Leanda Cave (GBR): A formidable swimmer-cyclist, Cave will be looking to improve upon her sixth-place finish from last year’s 70.3 world championship. Following an illness she may have come down with while in Panama for a race, her season appears to be on the upswing, with a fourth-place finish at Wildflower followed by a win at Escape from Alcatraz. A resident of Tucson, Ariz., Cave has proven she can perform in tough, hot conditions—an asset on an unforgiving desert course.
Linsey Corbin (USA): A prolific racer, Corbin finished third at last year’s 70.3 world championship and is a podium favorite again this year. This season she’s notched recent victories in both the half-iron (Hawaii) and full-iron (Austria) distances, in addition to garnering multiple podium finishes. Corbin has improved her swim, her weakest leg, and transformed into one of the most well-rounded racers on the pro women’s circuit.
Jodie Swallow (GBR): Swallow, a 2004 Olympian, won the 70.3 world championship in 2010, when the race was still held in Clearwater, Fla., and has made Vegas her top priority this season. An early-season stress fracture didn’t keep her from a win at Ironman 70.3 Boise (on a modified course) and a second-place finish at Ironman 70.3 Syracuse a couple of weeks later. Although relatively quiet so far this year, an undeniable threat for the title.
Emma-Kate Lidbury (GBR): A strong start to the season (wins at Challenge Fuerteventura and 70.3 Mallorca, followed by a second place at 70.3 UK) was interrupted by a mid-year bike crash.

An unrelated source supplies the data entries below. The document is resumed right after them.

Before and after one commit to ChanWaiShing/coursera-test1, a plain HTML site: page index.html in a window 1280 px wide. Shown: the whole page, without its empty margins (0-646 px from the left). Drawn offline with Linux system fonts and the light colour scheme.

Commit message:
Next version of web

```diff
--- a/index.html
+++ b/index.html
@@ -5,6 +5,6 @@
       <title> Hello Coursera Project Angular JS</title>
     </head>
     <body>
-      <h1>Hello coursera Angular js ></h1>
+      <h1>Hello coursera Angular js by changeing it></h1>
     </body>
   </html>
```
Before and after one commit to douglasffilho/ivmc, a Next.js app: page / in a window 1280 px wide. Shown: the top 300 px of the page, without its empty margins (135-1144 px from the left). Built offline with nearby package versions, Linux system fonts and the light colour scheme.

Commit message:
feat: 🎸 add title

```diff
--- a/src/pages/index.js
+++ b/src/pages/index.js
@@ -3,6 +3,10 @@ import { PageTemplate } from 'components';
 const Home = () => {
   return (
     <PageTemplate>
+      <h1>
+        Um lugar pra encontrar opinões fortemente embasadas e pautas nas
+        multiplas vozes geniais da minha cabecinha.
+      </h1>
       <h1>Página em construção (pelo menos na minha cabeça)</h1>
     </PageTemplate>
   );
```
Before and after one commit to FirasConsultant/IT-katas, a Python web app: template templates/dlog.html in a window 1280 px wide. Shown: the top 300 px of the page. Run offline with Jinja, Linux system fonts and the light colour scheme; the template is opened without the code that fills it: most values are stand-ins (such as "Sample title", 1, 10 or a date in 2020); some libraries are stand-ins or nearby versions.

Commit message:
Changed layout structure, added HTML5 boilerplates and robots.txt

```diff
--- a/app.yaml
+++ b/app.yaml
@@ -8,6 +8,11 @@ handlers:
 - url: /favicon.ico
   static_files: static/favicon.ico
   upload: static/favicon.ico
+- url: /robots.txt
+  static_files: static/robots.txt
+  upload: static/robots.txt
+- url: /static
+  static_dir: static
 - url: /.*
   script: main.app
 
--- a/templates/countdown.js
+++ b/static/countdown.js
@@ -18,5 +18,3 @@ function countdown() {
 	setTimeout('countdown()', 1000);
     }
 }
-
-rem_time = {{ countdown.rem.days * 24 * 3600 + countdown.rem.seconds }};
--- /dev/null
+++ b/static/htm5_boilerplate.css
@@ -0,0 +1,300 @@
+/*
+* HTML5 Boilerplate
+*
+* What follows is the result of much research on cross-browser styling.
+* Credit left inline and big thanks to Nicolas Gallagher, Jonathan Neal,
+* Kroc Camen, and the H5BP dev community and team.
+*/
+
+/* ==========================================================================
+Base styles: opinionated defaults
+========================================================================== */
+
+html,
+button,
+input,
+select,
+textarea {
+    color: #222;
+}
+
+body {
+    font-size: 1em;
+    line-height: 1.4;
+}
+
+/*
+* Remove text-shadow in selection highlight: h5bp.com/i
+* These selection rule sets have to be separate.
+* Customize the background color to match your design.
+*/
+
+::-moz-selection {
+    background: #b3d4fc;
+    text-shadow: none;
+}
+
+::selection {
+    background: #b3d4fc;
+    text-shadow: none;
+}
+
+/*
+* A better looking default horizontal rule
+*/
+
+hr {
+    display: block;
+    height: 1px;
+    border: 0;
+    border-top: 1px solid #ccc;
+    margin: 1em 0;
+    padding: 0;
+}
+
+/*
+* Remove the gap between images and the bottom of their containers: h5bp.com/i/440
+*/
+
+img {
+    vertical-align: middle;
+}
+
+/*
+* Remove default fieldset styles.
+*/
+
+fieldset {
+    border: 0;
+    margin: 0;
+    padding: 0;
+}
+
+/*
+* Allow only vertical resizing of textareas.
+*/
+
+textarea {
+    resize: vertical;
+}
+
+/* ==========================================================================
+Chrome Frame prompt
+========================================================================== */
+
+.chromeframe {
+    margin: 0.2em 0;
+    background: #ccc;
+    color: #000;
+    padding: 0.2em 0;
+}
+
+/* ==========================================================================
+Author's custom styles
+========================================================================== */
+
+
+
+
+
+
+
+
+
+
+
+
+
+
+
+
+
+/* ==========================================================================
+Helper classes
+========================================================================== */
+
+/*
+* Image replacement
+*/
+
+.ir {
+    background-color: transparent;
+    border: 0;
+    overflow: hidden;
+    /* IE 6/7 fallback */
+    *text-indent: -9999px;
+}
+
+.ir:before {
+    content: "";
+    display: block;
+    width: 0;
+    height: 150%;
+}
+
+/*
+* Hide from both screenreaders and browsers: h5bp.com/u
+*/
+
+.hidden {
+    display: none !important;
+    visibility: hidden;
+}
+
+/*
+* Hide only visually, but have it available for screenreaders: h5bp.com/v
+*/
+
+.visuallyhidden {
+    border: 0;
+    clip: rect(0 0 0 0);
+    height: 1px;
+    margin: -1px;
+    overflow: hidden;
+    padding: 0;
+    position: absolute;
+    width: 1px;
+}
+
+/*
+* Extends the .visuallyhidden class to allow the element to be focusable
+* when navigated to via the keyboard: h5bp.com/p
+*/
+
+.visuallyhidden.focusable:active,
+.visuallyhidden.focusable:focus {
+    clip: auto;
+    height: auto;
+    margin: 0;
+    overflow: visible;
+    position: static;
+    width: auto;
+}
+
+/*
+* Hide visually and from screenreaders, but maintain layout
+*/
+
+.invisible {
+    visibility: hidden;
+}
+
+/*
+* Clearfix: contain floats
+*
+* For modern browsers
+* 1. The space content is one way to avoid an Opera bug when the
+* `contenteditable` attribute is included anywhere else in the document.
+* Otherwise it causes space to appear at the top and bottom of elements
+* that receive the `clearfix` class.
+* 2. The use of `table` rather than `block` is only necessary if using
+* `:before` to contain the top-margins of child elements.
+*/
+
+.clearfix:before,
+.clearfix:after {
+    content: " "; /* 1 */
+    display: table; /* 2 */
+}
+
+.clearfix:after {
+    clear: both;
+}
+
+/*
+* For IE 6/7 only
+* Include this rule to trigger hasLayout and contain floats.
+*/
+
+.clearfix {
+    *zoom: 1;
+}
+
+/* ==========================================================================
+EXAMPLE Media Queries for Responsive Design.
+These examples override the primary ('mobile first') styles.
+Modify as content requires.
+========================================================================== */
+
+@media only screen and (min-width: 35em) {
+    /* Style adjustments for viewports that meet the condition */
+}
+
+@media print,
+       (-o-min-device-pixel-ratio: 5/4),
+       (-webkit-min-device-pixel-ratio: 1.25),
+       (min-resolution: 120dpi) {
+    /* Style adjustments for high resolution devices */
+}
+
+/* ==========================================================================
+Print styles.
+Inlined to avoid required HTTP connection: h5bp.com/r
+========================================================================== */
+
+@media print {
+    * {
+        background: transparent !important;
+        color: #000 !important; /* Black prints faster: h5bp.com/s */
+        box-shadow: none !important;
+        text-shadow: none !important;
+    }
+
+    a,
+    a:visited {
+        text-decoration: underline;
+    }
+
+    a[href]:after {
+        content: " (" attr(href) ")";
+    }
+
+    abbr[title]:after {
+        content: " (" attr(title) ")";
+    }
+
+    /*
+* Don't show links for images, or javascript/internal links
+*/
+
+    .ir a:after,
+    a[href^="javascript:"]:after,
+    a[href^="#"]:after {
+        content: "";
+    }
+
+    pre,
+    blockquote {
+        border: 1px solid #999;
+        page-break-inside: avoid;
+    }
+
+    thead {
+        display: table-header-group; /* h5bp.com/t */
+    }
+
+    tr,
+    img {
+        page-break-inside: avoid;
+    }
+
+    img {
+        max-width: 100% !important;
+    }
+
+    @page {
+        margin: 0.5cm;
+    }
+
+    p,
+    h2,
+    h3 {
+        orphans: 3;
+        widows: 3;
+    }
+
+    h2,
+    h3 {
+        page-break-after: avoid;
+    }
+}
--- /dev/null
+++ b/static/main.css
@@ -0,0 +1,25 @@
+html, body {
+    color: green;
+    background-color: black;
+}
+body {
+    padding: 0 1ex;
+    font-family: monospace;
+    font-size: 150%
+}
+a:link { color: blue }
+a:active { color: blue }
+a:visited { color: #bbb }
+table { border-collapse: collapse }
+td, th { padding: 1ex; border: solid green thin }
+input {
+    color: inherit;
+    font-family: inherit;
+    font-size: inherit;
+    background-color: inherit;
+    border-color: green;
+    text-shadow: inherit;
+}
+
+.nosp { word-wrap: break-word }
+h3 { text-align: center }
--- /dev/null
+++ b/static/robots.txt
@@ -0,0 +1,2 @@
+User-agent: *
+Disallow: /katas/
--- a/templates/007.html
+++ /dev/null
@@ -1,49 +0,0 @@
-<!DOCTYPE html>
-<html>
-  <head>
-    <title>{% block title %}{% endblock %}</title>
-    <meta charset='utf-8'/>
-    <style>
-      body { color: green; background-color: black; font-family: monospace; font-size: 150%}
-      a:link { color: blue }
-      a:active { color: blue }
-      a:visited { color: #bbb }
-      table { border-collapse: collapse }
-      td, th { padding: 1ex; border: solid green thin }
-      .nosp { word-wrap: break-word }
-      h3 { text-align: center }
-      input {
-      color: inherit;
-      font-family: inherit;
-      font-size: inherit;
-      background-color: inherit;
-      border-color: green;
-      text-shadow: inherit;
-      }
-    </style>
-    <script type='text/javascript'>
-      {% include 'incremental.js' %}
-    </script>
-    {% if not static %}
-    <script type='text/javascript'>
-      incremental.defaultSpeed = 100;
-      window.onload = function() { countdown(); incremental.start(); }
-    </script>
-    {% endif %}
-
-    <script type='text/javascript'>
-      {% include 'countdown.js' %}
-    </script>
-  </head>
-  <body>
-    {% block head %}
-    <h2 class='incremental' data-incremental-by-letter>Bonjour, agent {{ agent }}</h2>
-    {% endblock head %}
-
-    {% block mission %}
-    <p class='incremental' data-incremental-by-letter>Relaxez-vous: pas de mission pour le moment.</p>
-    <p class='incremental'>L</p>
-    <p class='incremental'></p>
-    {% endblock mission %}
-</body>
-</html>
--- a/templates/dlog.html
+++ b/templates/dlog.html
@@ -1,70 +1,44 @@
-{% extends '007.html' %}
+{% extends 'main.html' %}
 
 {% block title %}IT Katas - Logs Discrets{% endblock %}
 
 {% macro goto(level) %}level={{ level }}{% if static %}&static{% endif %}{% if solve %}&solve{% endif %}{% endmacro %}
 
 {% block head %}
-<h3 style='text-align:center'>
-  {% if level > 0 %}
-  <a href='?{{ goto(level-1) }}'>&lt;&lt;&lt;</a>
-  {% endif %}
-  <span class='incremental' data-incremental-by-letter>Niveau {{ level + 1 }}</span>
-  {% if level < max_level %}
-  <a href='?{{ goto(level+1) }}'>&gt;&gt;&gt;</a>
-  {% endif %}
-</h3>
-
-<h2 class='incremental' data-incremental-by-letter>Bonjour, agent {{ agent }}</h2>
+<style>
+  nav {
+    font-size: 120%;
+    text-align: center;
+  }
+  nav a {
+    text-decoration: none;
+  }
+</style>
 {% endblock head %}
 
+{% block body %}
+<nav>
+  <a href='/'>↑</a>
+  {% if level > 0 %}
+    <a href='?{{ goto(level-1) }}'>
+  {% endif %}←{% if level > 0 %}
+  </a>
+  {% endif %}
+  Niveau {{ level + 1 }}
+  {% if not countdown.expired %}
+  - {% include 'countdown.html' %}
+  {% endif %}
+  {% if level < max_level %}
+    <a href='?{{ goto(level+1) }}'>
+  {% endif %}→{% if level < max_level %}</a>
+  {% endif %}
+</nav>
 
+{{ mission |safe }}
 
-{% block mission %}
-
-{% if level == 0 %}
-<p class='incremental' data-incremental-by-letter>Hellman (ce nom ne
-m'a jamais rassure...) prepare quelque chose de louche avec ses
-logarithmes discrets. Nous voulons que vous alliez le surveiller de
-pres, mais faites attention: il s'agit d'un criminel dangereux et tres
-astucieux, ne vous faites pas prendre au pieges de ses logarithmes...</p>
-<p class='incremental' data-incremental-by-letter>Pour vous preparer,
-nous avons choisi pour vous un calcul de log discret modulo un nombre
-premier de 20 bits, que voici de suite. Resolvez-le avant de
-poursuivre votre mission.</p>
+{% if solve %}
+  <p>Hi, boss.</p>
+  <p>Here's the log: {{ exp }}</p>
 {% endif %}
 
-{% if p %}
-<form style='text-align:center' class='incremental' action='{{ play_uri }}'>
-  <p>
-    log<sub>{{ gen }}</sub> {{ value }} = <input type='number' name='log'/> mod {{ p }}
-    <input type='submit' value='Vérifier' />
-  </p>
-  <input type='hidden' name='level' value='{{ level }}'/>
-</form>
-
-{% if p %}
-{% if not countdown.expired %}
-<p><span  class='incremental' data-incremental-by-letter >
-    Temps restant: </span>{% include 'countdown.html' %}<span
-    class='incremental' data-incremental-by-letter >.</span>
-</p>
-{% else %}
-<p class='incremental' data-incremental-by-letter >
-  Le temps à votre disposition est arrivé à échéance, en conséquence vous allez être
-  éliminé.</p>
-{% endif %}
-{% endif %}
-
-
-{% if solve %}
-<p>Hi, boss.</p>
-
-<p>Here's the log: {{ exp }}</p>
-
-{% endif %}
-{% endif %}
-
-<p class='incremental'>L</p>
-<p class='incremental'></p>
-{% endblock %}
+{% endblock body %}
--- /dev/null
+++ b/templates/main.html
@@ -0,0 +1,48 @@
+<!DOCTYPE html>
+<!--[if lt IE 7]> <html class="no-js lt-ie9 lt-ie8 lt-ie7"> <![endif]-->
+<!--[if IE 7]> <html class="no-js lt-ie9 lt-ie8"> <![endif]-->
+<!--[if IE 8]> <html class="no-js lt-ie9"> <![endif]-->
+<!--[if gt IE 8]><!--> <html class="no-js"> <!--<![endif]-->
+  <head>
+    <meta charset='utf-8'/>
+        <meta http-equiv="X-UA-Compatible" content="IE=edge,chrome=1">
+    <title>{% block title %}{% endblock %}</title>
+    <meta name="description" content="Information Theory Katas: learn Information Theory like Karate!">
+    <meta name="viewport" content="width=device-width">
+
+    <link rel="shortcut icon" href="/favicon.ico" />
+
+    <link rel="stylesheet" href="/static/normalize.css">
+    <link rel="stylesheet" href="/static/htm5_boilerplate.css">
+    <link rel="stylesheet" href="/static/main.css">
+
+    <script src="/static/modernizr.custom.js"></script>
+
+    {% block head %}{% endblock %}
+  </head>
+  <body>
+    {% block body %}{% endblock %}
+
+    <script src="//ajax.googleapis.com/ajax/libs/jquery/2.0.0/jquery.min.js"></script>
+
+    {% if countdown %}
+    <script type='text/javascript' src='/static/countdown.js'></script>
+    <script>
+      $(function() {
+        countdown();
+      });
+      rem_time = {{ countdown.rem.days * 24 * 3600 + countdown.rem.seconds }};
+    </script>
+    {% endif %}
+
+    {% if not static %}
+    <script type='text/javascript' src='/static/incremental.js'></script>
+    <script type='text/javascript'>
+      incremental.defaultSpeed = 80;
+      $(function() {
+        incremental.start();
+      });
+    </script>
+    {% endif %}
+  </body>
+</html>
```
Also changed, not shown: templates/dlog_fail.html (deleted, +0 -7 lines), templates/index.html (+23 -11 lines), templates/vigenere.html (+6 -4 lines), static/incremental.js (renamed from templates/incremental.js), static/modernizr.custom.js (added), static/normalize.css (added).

A recent re-location to Boulder has seen her get some solid high-altitude (high-octane) training in, and the undulating / hilly course Las Vegas course should suit her style of racing.